Bucko and I were in a challenge this year: Who could come up with the best birthday outing for one another? A few weeks ago, we celebrated his milestone birthday in our favorite part of Old Florida, and now it was his turn to celebrate my birthday. Admittedly, it took my own planning to pull it off, but we were both happy with the outcome.

The Shed at MacRae’s has live music and a crowd of people our age on weekends.

We went on a three-night journey south to the Tampa Zoo to see Romeo, a manatee I once took care of 50 years ago at Miami Seaquarium and wrote about last week. But that was only the start. We spent two comfortable nights in bed and breakfast lodging along the way: the Mount Dora Historic Inn in Mount Dora and the Magnolia Plantation Inn in Gainesville. Both were perfectly fine. But really, our kind of lodging was the place we overnighted between these two places: MacRae’s of Homosassa. Sure, the beds at MacRae’s were unusually hard, and the room had a lingering odor of wet dogs, but the sheets were fresh, the room was clean, and there was a restaurant with live music, The Shed, and another tiki bar, the Monkey Bar, where we could watch live monkeys.
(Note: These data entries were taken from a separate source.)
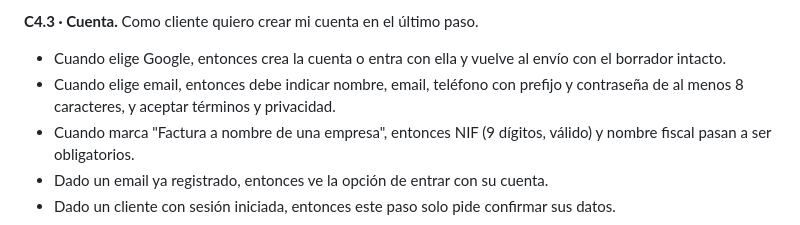
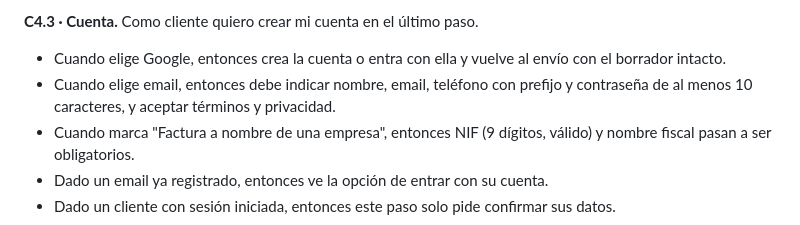
Before and after one commit to nilh77/pinta, a Markdown page: docs/functional-requirements.md, the part around the change. Rendered like a GitHub page.

Commit message:
docs: set the minimum password length to 10 in C4.3
Aligns the user story with screens.md (screen 7) and the API validator.

Co-Authored-By: Claude Opus 5.5 <noreply@anthropic.com>

```diff
--- a/docs/functional-requirements.md
+++ b/docs/functional-requirements.md
@@ -85,7 +85,7 @@ La numeración de C3–C4 se ha revisado respecto a la Fase 3, porque la estimac
 **C4.3 · Cuenta.** Como cliente quiero crear mi cuenta en el último paso.
 
 - Cuando elige Google, entonces crea la cuenta o entra con ella y vuelve al envío con el borrador intacto.
-- Cuando elige email, entonces debe indicar nombre, email, teléfono con prefijo y contraseña de al menos 8 caracteres, y aceptar términos y privacidad.
+- Cuando elige email, entonces debe indicar nombre, email, teléfono con prefijo y contraseña de al menos 10 caracteres, y aceptar términos y privacidad.
 - Cuando marca "Factura a nombre de una empresa", entonces NIF (9 dígitos, válido) y nombre fiscal pasan a ser obligatorios.
 - Dado un email ya registrado, entonces ve la opción de entrar con su cuenta.
 - Dado un cliente con sesión iniciada, entonces este paso solo pide confirmar sus datos.
```
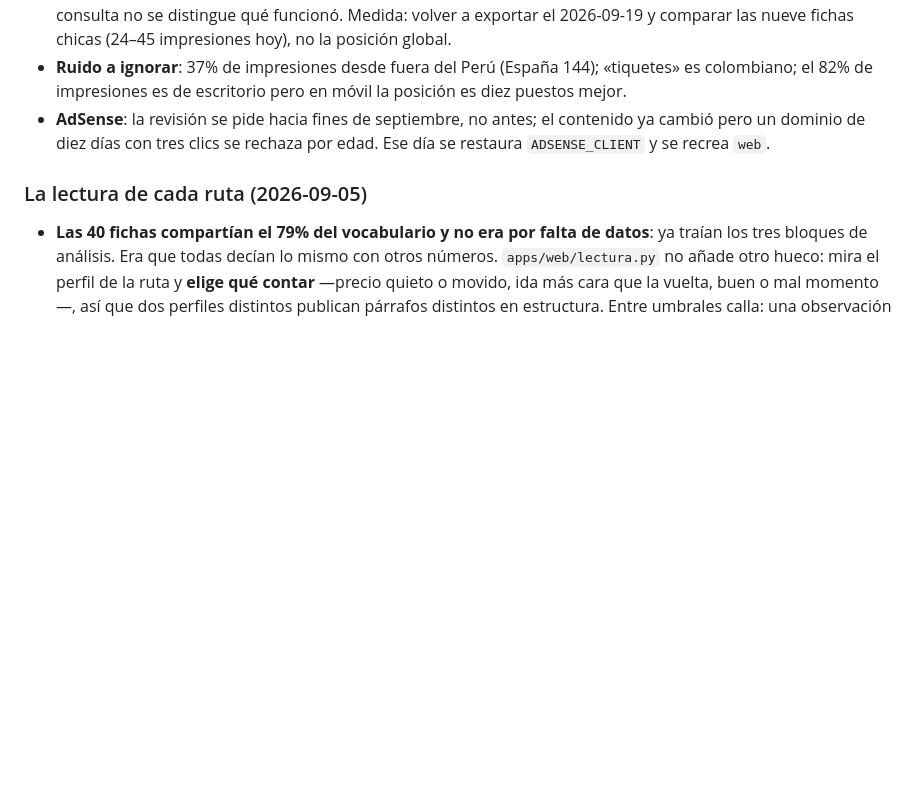
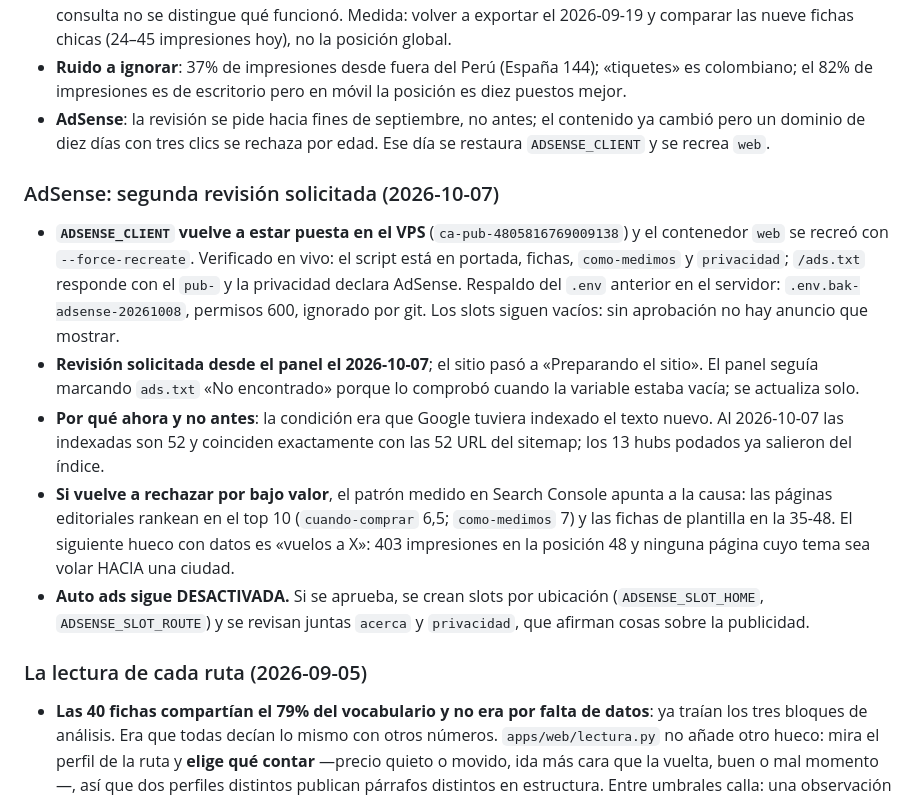
Before and after one commit to GarciaKevinFab/vueloradar, a Markdown page: CLAUDE.md, the part around the change. Drawn GitHub-style; blank space fills up the shorter version.

Commit message:
docs: AdSense vuelve a estar puesto y la segunda revision solicitada
La condicion fijada el 2026-09-05 se cumplio: las 52 paginas indexadas
coinciden con las 52 del sitemap y los hubs podados salieron del indice.
Se restauro ADSENSE_CLIENT en el VPS, se verifico el script y ads.txt en
vivo, y se solicito la revision desde el panel el 2026-10-07.

Co-Authored-By: Claude Opus 5.5 <noreply@anthropic.com>

```diff
--- a/CLAUDE.md
+++ b/CLAUDE.md
@@ -465,6 +465,29 @@ completo analizado; lo que cambia decisiones:
   contenido ya cambió pero un dominio de diez días con tres clics se rechaza
   por edad. Ese día se restaura `ADSENSE_CLIENT` y se recrea `web`.
 
+### AdSense: segunda revisión solicitada (2026-10-07)
+
+- **`ADSENSE_CLIENT` vuelve a estar puesta en el VPS** (`ca-pub-4805816769009138`)
+  y el contenedor `web` se recreó con `--force-recreate`. Verificado en vivo:
+  el script está en portada, fichas, `como-medimos` y `privacidad`; `/ads.txt`
+  responde con el `pub-` y la privacidad declara AdSense. Respaldo del `.env`
+  anterior en el servidor: `.env.bak-adsense-20261008`, permisos 600, ignorado
+  por git. Los slots siguen vacíos: sin aprobación no hay anuncio que mostrar.
+- **Revisión solicitada desde el panel el 2026-10-07**; el sitio pasó a
+  «Preparando el sitio». El panel seguía marcando `ads.txt` «No encontrado»
+  porque lo comprobó cuando la variable estaba vacía; se actualiza solo.
+- **Por qué ahora y no antes**: la condición era que Google tuviera indexado
+  el texto nuevo. Al 2026-10-07 las indexadas son 52 y coinciden exactamente
+  con las 52 URL del sitemap; los 13 hubs podados ya salieron del índice.
+- **Si vuelve a rechazar por bajo valor**, el patrón medido en Search Console
+  apunta a la causa: las páginas editoriales rankean en el top 10
+  (`cuando-comprar` 6,5; `como-medimos` 7) y las fichas de plantilla en la
+  35-48. El siguiente hueco con datos es «vuelos a X»: 403 impresiones en la
+  posición 48 y ninguna página cuyo tema sea volar HACIA una ciudad.
+- **Auto ads sigue DESACTIVADA.** Si se aprueba, se crean slots por ubicación
+  (`ADSENSE_SLOT_HOME`, `ADSENSE_SLOT_ROUTE`) y se revisan juntas `acerca` y
+  `privacidad`, que afirman cosas sobre la publicidad.
+
 ### La lectura de cada ruta (2026-09-05)
 
 - **Las 40 fichas compartían el 79% del vocabulario y no era por falta de
```
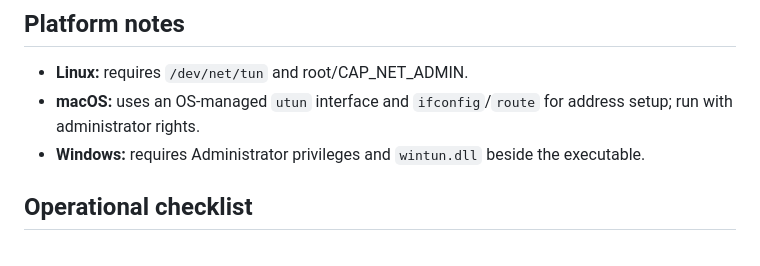
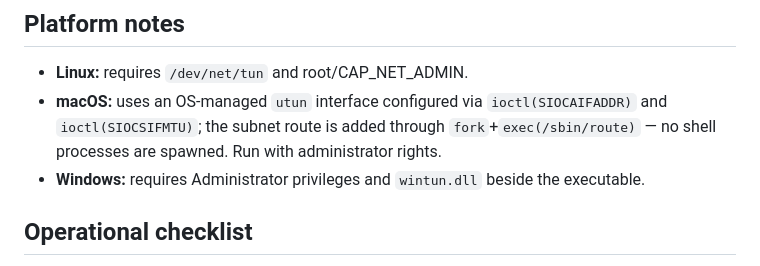
Before and after one commit to danterolle/tund, a Markdown page: docs/TECHNICAL.md, the part around the change. Rendered like a GitHub page.

Commit message:
docs: update macOS platform notes after system() removal

```diff
--- a/docs/TECHNICAL.md
+++ b/docs/TECHNICAL.md
@@ -88,7 +88,7 @@ Do not describe Tund as a confidential VPN until it uses a reviewed authenticate
 ## Platform notes
 
 - **Linux:** requires `/dev/net/tun` and root/CAP_NET_ADMIN.
-- **macOS:** uses an OS-managed `utun` interface and `ifconfig`/`route` for address setup; run with administrator rights.
+- **macOS:** uses an OS-managed `utun` interface configured via `ioctl(SIOCAIFADDR)` and `ioctl(SIOCSIFMTU)`; the subnet route is added through `fork`+`exec(/sbin/route)` — no shell processes are spawned. Run with administrator rights.
 - **Windows:** requires Administrator privileges and `wintun.dll` beside the executable.
 
 ## Operational checklist
```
Bucko’s birthday present for me was in a “Gucci” bag.

So, on the morning of June 8, my birthday, there we were in MacRae’s. Bucko left the room and then quickly returned with a smirk, carrying a big brown paper bag with the words Gucci written on all sides. A Gucci bag! And inside this paper bag was my birthday present: a potato peeler (the German style I’ve used for decades but that was losing its sharpness -- great idea) and a box of kitchen knives (that I absolutely have no use for -- I love the knives I have). He did his best.

An interesting attraction at MacRae’s is Monkey Island, a manmade island in the middle of the river that is the home of three spider monkeys, Ralph, Ebony and Emily. Back in the 1960s, dirt was piled on some rocks in the middle of the river, forming an island that was more visible to boaters than the submerged rocks. When some of the monkeys at nearby Homosassa Springs Wildlife Park escaped from their enclosures and started terrorizing tourists, they were recaptured and sent here to “Alcatraz,” which was fitted with a shelter and various enhancements to accommodate these monkeys. Although monkeys have come and gone here over the years, Ralph, Ebony and Emily have been here through the years, all at least 50 years old.

Spider monkeys roam around the island.

These spider monkeys had to be relocated for nearly three years after a hurricane damaged the island, and their habitat had to be reworked, including the installation of heating and cooling in their hut that was now required by the USDA. But now, in June 2024, they are back, and you can even watch live cams placed strategically around the island that follow the monkeys as well as the nesting ospreys on a pole on the island.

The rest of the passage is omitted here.